A New York company called Health Street is taking DNA paternity testing to the streets of NYC in a new mobile DNA testing clinic housed in a 28-foot RV and emblazoned with the provocative slogan, Who’s Your Daddy?
Is demand for DNA high enough to justify the costs of keeping a Winnebago on the road? There seems to be, considering that DNA testing is on the rise in the U.S., reaching nearly 500,000 samples tested each year. New Jersey has introduced an amendment to their Parentage Acts bill requiring mandatory paternity testing of all infants at birth. In child support cases, DNA test results are increasingly used as evidence whenever there is a question of paternity.
To get tested, passersby simply flag down the Winnebago. DNA samples are then taken by a technician, packaged and sent to a laboratory in Ohio; results are returned within a few business days. Customers must have a prescription from their physician to get tested, but this can be faxed or emailed to the RV. Health Street also offers a full plate of other genetic testing options.
Jared Rosenthal, founder of Health Street — and official driver of the RV — is proud to bring DNA testing to street level. Among the people affected by his service: Two women who learned they were half-sisters, and confirming a man’s suspicion that he might be the father of a friend’s daughter.
“DNA really gets at a person’s identity, it gets to the core of their identity, who your parents are, who your children are, how you define yourself ethnically and culturally,” Rosenthal tells ABC News. “The RV is a little more intimate than a clinic, clients tend to talk more they tell us things, we experience some of these life-changing moments with them.”
Just who’s getting tested? Health Street says typical customers include engaged men confirming the paternity of children from prior relationships, returning soldiers making sure newly-born children are theirs, and women inquiring about who fathered their child. All of these situations, besides carrying deep emotional consequences, could also lead to child support disputes depending on what DNA results show.

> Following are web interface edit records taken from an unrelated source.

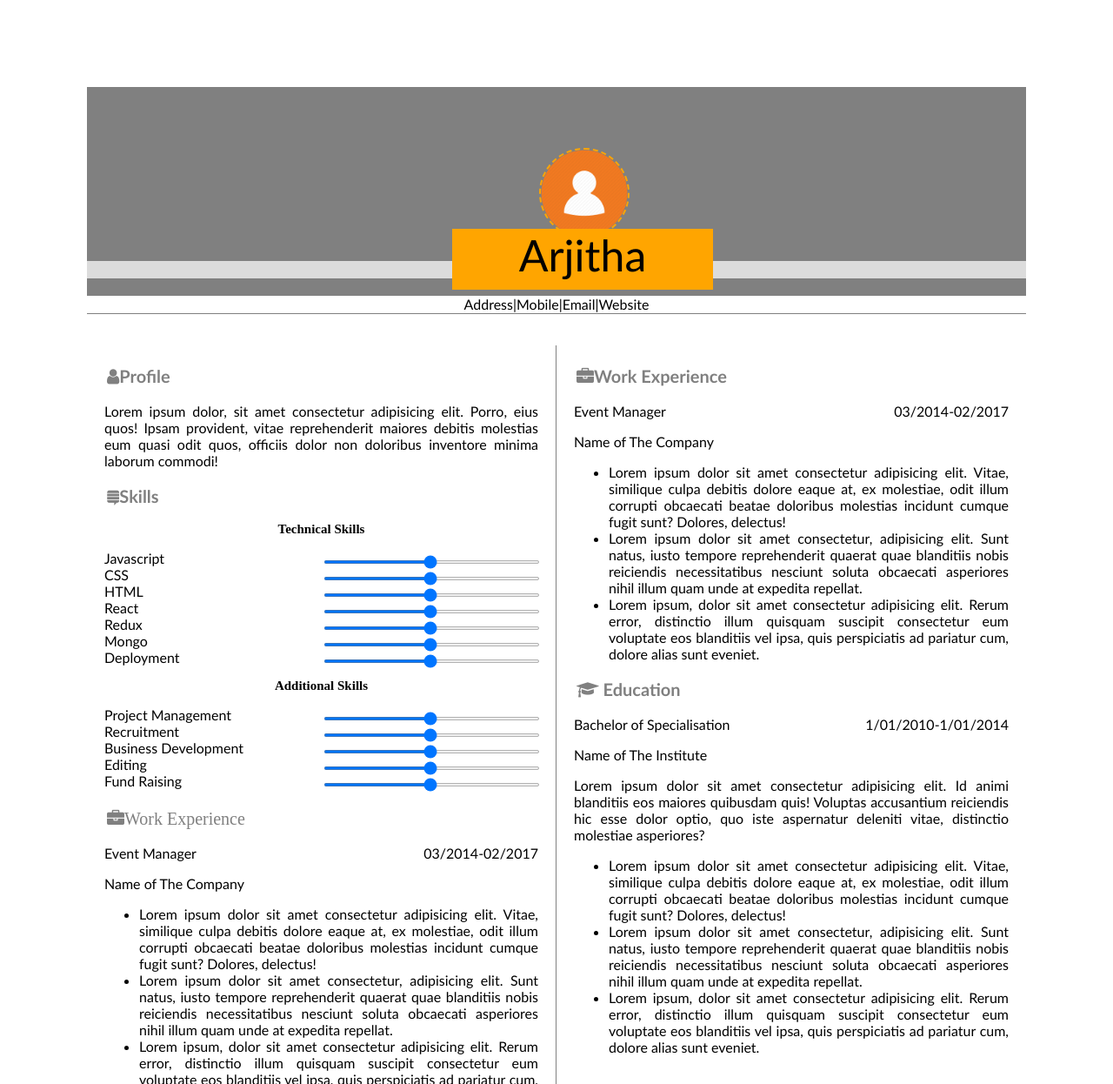
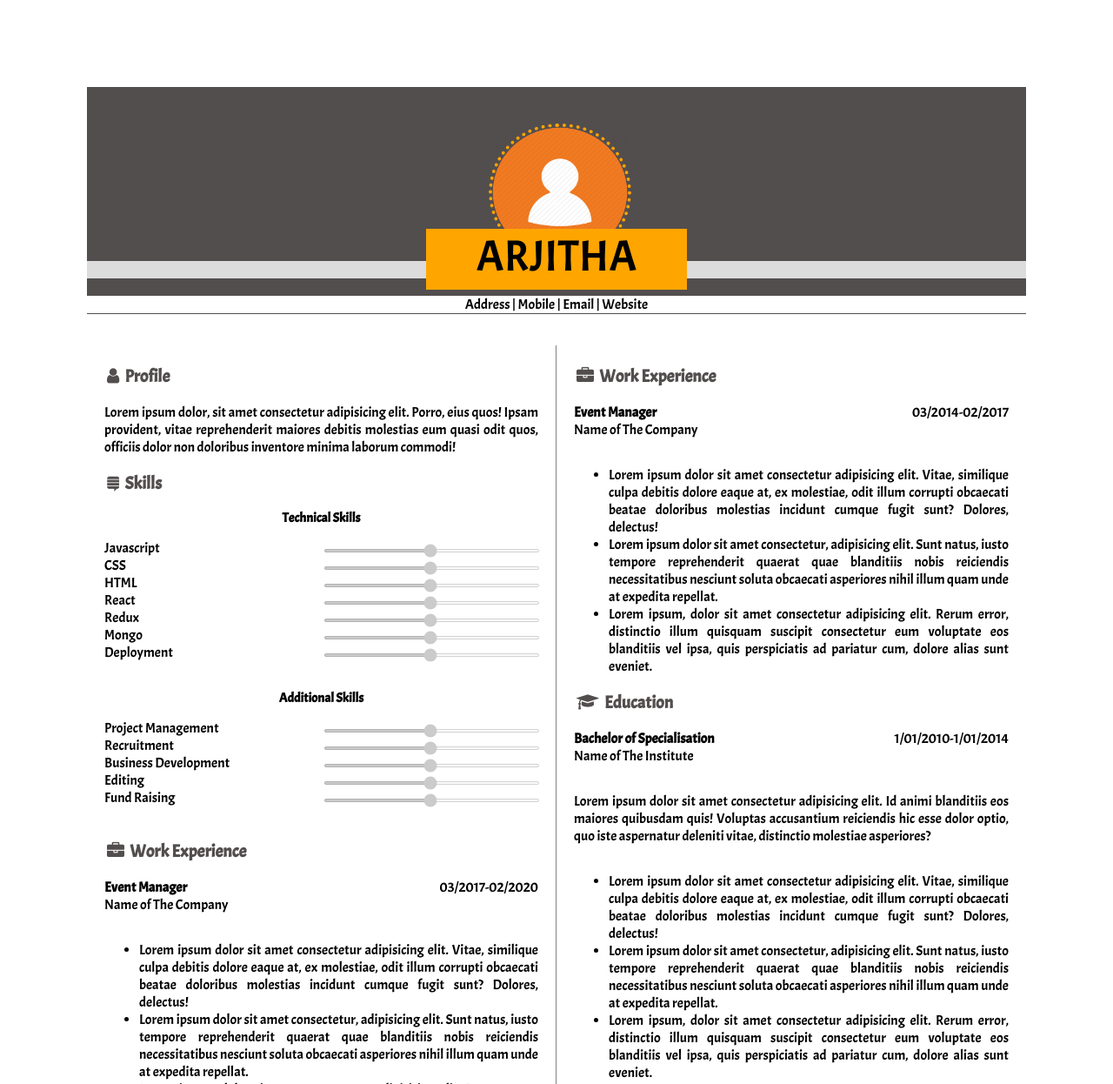
Before and after one commit to ArjithaVivekanandan/ZEN-GUVI, a plain HTML site: page TASK 7/index.html in a window 1280 px wide. Shown: the top 1246 px of the page at 87% size. Drawn offline with Linux system fonts and the light colour scheme.

Commit message:
Update index.html

```diff
--- a/TASK 7/index.html
+++ b/TASK 7/index.html
@@ -6,6 +6,8 @@
     <meta name="viewport" content="width=device-width, initial-scale=1.0">
     <title>Resume</title>
     <link rel="stylesheet" href="https://cdnjs.cloudflare.com/ajax/libs/font-awesome/4.7.0/css/font-awesome.min.css" integrity="sha512-SfTiTlX6kk+qitfevl/7LibUOeJWlt9rbyDn92a1DqWOw9vWG2MFoays0sgObmWazO5BQPiFucnnEAjpAB+/Sw==" crossorigin="anonymous" />
+    <link rel="preconnect" href="https://fonts.gstatic.com">
+    <link href="https://fonts.googleapis.com/css2?family=Acme&family=PT+Serif:ital,wght@0,700;1,700&display=swap" rel="stylesheet">
     <style>
     body{
 
@@ -17,7 +19,8 @@
     #box1{
         width:100%;
         height:200px;
-        background-color:grey;
+        position: relative;
+        background-color:rgb(83, 78, 78);
     }
     #box2{
         width:100%;
@@ -27,27 +30,30 @@
     #box3{
         width:100%;
         height:20px;
-        background-color:grey;
+        background-color:rgb(83, 78, 78);
     }
     #box4{
         width:100%;
         height:20px;
-        border-bottom:1px solid grey;
+        border-bottom:1px solid rgb(83, 78, 78);
         text-align:center;
-        font-family: 'Trebuchet MS', 'Lucida Sans Unicode', 'Lucida Grande', 'Lucida Sans', Arial, sans-serif;
+        font-family: 'Acme', sans-serif;
+
 
     }
     #overlap{
+        position: absolute;
 
-        position:absolute;
-        margin-left:420px;
+        left:50%;
+        margin-left:-150px;
         margin-top:-37px;
         width:300px;
         height:70px;
         background-color:orange;
         font-size:50px;
         text-align:center;
-        font-family: 'Trebuchet MS', 'Lucida Sans Unicode', 'Lucida Grande', 'Lucida Sans', Arial, sans-serif;
+        font-family: 'Acme', sans-serif;
+
     }
     .row{
         width:100%;
@@ -58,45 +64,43 @@
     }
     .left_column{
 
-    height:900px;
-    border-right: 1px solid grey;
-    padding-left: 20px;
+        height:100%;
+        border-right: 1px solid grey;
+        padding-left: 20px;
+        padding-right: 20px;
+        padding-top:20px;
+        padding-bottom: 20px;
+    }
+
+    .right_column{
+
+        height:100%;
+        padding-left: 20px;
         padding-right: 20px;
         padding-top:20px;
         padding-bottom: 20px;
 
     }
-
-    .right_column{
-
-        height:900px;
-        padding-left: 20px;
-        padding-right: 20px;
-        padding-top:20px;
-        padding-bottom: 20px;
-
-
-
-    }
     th{
         float:left;
         font-size: 20px;
-        font-family: 'Trebuchet MS', 'Lucida Sans Unicode', 'Lucida Grande', 'Lucida Sans', Arial, sans-serif;
-
-        color:grey;
+        font-family: 'Acme', sans-serif;
+        color:rgb(83, 78, 78);
    }
    #Sub{
 
        font-size:15px;
        text-align:center;
+       font-family: 'Acme', sans-serif;
    }
 p,li{
     text-align:justify;
-    font-family: 'Trebuchet MS', 'Lucida Sans Unicode', 'Lucida Grande', 'Lucida Sans', Arial, sans-serif;
+    font-family: 'Acme', sans-serif;
+
 }
   #main{
       width:100%;
-      font-family:'Trebuchet MS', 'Lucida Sans Unicode', 'Lucida Grande', 'Lucida Sans', Arial, sans-serif;
+      font-family: 'Acme', sans-serif;
       display:grid;
       grid-template-columns: 50% 50%;
 
@@ -106,27 +110,31 @@ p,li{
       height:4px;
 
   }
-  #image{
+  #imagediv{
+        position: absolute;
+        bottom:0px;
+        left:50%;
+        margin-left:-78px;
+        width: 156px;
+        height: 150px;
+        border: 4px dotted orange;
+        border-radius:100px;
 
-
-  border: 2px dashed orange;
-  border-radius:100px;
-  width:100px;height:100px;
-  position:absolute;
-  margin-left:520px;
- margin-top:70px;
-
-  }
+      }
+      #img{
+        width:100%;
+        height:100%;
+          }
 
     </style>
 </head>
 <body>
 
-    <div id="box1"><img src="user.png" id="image"></div>
-    <div id="overlap">Arjitha</div>
+    <div id="box1"><div id="imagediv"><img id="img" src="user.png"></div></div>
+    <div id="overlap">ARJITHA</div>
     <div id="box2"></div>
     <div id="box3"></div>
-    <div id="box4">Address|Mobile|Email|Website</div>
+    <div id="box4">Address | Mobile | Email | Website </div>
     <br>
     <br>
     <div class="row">
@@ -134,14 +142,14 @@ p,li{
 
             <div id="Profile">
             <table >
-                <tr><th><i class="fa fa-user"></i>Profile</th></tr>
+                <tr><th><i class="fa fa-user"></i>&nbsp;&nbsp;Profile</th></tr>
             </table>
             <p>Lorem ipsum dolor, sit amet consectetur adipisicing elit. Porro, eius quos! Ipsam provident, vitae reprehenderit maiores debitis molestias eum quasi odit quos, officiis dolor non doloribus inventore minima laborum commodi!</p>
             </div>
 
             <div id="Multiple Skills">
             <table >
-                <tr><th><i class="fa fa-stack-exchange"></i>Skills</th></tr>
+                <tr><th><i class="fa fa-stack-exchange"></i>&nbsp;&nbsp;Skills</th></tr>
             </table>
             <h3 id="Sub">Technical Skills</h3>
 
@@ -156,17 +164,17 @@ p,li{
                     Deployment<br>
                     </div>
                     <div>
-                        <input type="range" min="1" max="100" value="50" id="myRange"><br>
-                        <input type="range" min="1" max="100" value="50" id="myRange"><br>
-                        <input type="range" min="1" max="100" value="50" id="myRange"><br>
-                        <input type="range" min="1" max="100" value="50" id="myRange"><br>
-                        <input type="range" min="1" max="100" value="50" id="myRange"><br>
-                        <input type="range" min="1" max="100" value="50" id="myRange"><br>
-                        <input type="range" min="1" max="100" value="50" id="myRange"><br>
+                        <input type="range" min="1" max="100" value="50" id="myRange" disabled><br>
+                        <input type="range" min="1" max="100" value="50" id="myRange" disabled><br>
+                        <input type="range" min="1" max="100" value="50" id="myRange" disabled><br>
+                        <input type="range" min="1" max="100" value="50" id="myRange" disabled><br>
+                        <input type="range" min="1" max="100" value="50" id="myRange" disabled><br>
+                        <input type="range" min="1" max="100" value="50" id="myRange" disabled><br>
+                        <input type="range" min="1" max="100" value="50" id="myRange" disabled><br>
                     </div>
 
                 </div>
-
+              <br>
             <h3 id="Sub">Additional Skills</h3>
             <div id="main">
                 <div>
@@ -177,66 +185,61 @@ p,li{
                     Fund Raising<br>
                 </div>
                 <div>
-                    <input type="range" min="1" max="100" value="50" id="myRange"><br>
-                    <input type="range" min="1" max="100" value="50" id="myRange"><br>
-                    <input type="range" min="1" max="100" value="50" id="myRange"><br>
-                    <input type="range" min="1" max="100" value="50" id="myRange"><br>
-                    <input type="range" min="1" max="100" value="50" id="myRange"><br>
+                    <input type="range" min="1" max="100" value="50" id="myRange" disabled><br>
+                    <input type="range" min="1" max="100" value="50" id="myRange" disabled><br>
+                    <input type="range" min="1" max="100" value="50" id="myRange" disabled><br>
+                    <input type="range" min="1" max="100" value="50" id="myRange" disabled><br>
+                    <input type="range" min="1" max="100" value="50" id="myRange" disabled><br>
 
                 </div>
 
             </div>
             </div>
-            <br>
-             <div id="Work Experience">
+            <br><br>
+                <div id="Work Experience">
                 <table >
-                    <tr><th><i class="fa fa-briefcase">Work Experience</th></tr>
+                    <tr><th><i class="fa fa-briefcase"></i>&nbsp;&nbsp;Work Experience</th></tr>
                 </table>
-                <p style="float:left">Event Manager</p>
-                <p style="float:right">03/2014-02/2017<p>
-                <br>
-                <p>Name of The Company</p>
-                <ul>
+                <p style="float:left"><strong>Event Manager</strong><br>Name of The Company</p>
+                <p style="float:right">03/2017-02/2020<p>
+                <ul style="float:left">
                 <li>Lorem ipsum dolor sit amet consectetur adipisicing elit. Vitae, similique culpa debitis dolore eaque at, ex molestiae, odit illum corrupti obcaecati beatae doloribus molestias incidunt cumque fugit sunt? Dolores, delectus!</li>
                 <li>Lorem ipsum dolor sit amet consectetur, adipisicing elit. Sunt natus, iusto tempore reprehenderit quaerat quae blanditiis nobis reiciendis necessitatibus nesciunt soluta obcaecati asperiores nihil illum quam unde at expedita repellat.</li>
                 <li>Lorem ipsum, dolor sit amet consectetur adipisicing elit. Rerum error, distinctio illum quisquam suscipit consectetur eum voluptate eos blanditiis vel ipsa, quis perspiciatis ad pariatur cum, dolore alias sunt eveniet.</li>
                 </ul>
 
             </div>
-
         </div>
 
         <div class="right_column">
             <div id="Work Experience">
                 <table >
-                    <tr><th><i class="fa fa-briefcase"></i>Work Experience</th></tr>
+                    <tr><th><i class="fa fa-briefcase"></i>&nbsp;&nbsp;Work Experience</th></tr>
                 </table>
-                <p style="float:left">Event Manager</p>
+                <p style="float:left"><strong>Event Manager</strong><br>Name of The Company</p>
                 <p style="float:right">03/2014-02/2017<p>
-                <br>
-                <p>Name of The Company</p>
-                <ul>
+                <ul style="float:left">
                 <li>Lorem ipsum dolor sit amet consectetur adipisicing elit. Vitae, similique culpa debitis dolore eaque at, ex molestiae, odit illum corrupti obcaecati beatae doloribus molestias incidunt cumque fugit sunt? Dolores, delectus!</li>
                 <li>Lorem ipsum dolor sit amet consectetur, adipisicing elit. Sunt natus, iusto tempore reprehenderit quaerat quae blanditiis nobis reiciendis necessitatibus nesciunt soluta obcaecati asperiores nihil illum quam unde at expedita repellat.</li>
                 <li>Lorem ipsum, dolor sit amet consectetur adipisicing elit. Rerum error, distinctio illum quisquam suscipit consectetur eum voluptate eos blanditiis vel ipsa, quis perspiciatis ad pariatur cum, dolore alias sunt eveniet.</li>
                 </ul>
 
             </div>
-            <div id="Education">
+            <div id="Education" style="float:left">
                 <table >
-                    <tr><th><i class="fa fa-graduation-cap"></i></i>
-                    </i>Education</th></tr>
+                    <tr><th><i class="fa fa-graduation-cap"></i>&nbsp;&nbsp;Education</th></tr>
                 </table>
-                <p style="float:left">Bachelor of Specialisation</p>
+                <p style="float:left"><strong>Bachelor of Specialisation</strong><br>Name of The Institute</p>
                 <p style="float:right">1/01/2010-1/01/2014<p>
-                <br>
-                <p>Name of The Institute</p>
-                <p>Lorem ipsum dolor sit amet consectetur adipisicing elit. Id animi blanditiis eos maiores quibusdam quis! Voluptas accusantium reiciendis hic esse dolor optio, quo iste aspernatur deleniti vitae, distinctio molestiae asperiores?</p>
-                <ul>
+                <p style="float:left">Lorem ipsum dolor sit amet consectetur adipisicing elit. Id animi blanditiis eos maiores quibusdam quis! Voluptas accusantium reiciendis hic esse dolor optio, quo iste aspernatur deleniti vitae, distinctio molestiae asperiores?</p>
+                <ul style="float:left">
                 <li>Lorem ipsum dolor sit amet consectetur adipisicing elit. Vitae, similique culpa debitis dolore eaque at, ex molestiae, odit illum corrupti obcaecati beatae doloribus molestias incidunt cumque fugit sunt? Dolores, delectus!</li>
                 <li>Lorem ipsum dolor sit amet consectetur, adipisicing elit. Sunt natus, iusto tempore reprehenderit quaerat quae blanditiis nobis reiciendis necessitatibus nesciunt soluta obcaecati asperiores nihil illum quam unde at expedita repellat.</li>
                 <li>Lorem ipsum, dolor sit amet consectetur adipisicing elit. Rerum error, distinctio illum quisquam suscipit consectetur eum voluptate eos blanditiis vel ipsa, quis perspiciatis ad pariatur cum, dolore alias sunt eveniet.</li>
                 </ul>
+                <p style="float:left"><strong>Bachelor of Specialisation</strong><br>Name of The Institute</p>
+                <p style="float:right">1/01/2009-1/01/2010<p>
+                <p style="float:left">Lorem ipsum dolor sit amet consectetur adipisicing elit. Id animi blanditiis eos maiores quibusdam quis! Voluptas accusantium reiciendis hic esse dolor optio, quo iste aspernatur deleniti vitae, distinctio molestiae asperiores?</p>
 
             </div>
 
```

The reaction so far to DNA testing RV-style seems to be mixed. Some see quick and readily available testing is a boon, but many question whether people are psychologically prepared for their results — especially if the answer is not what they were hoping for.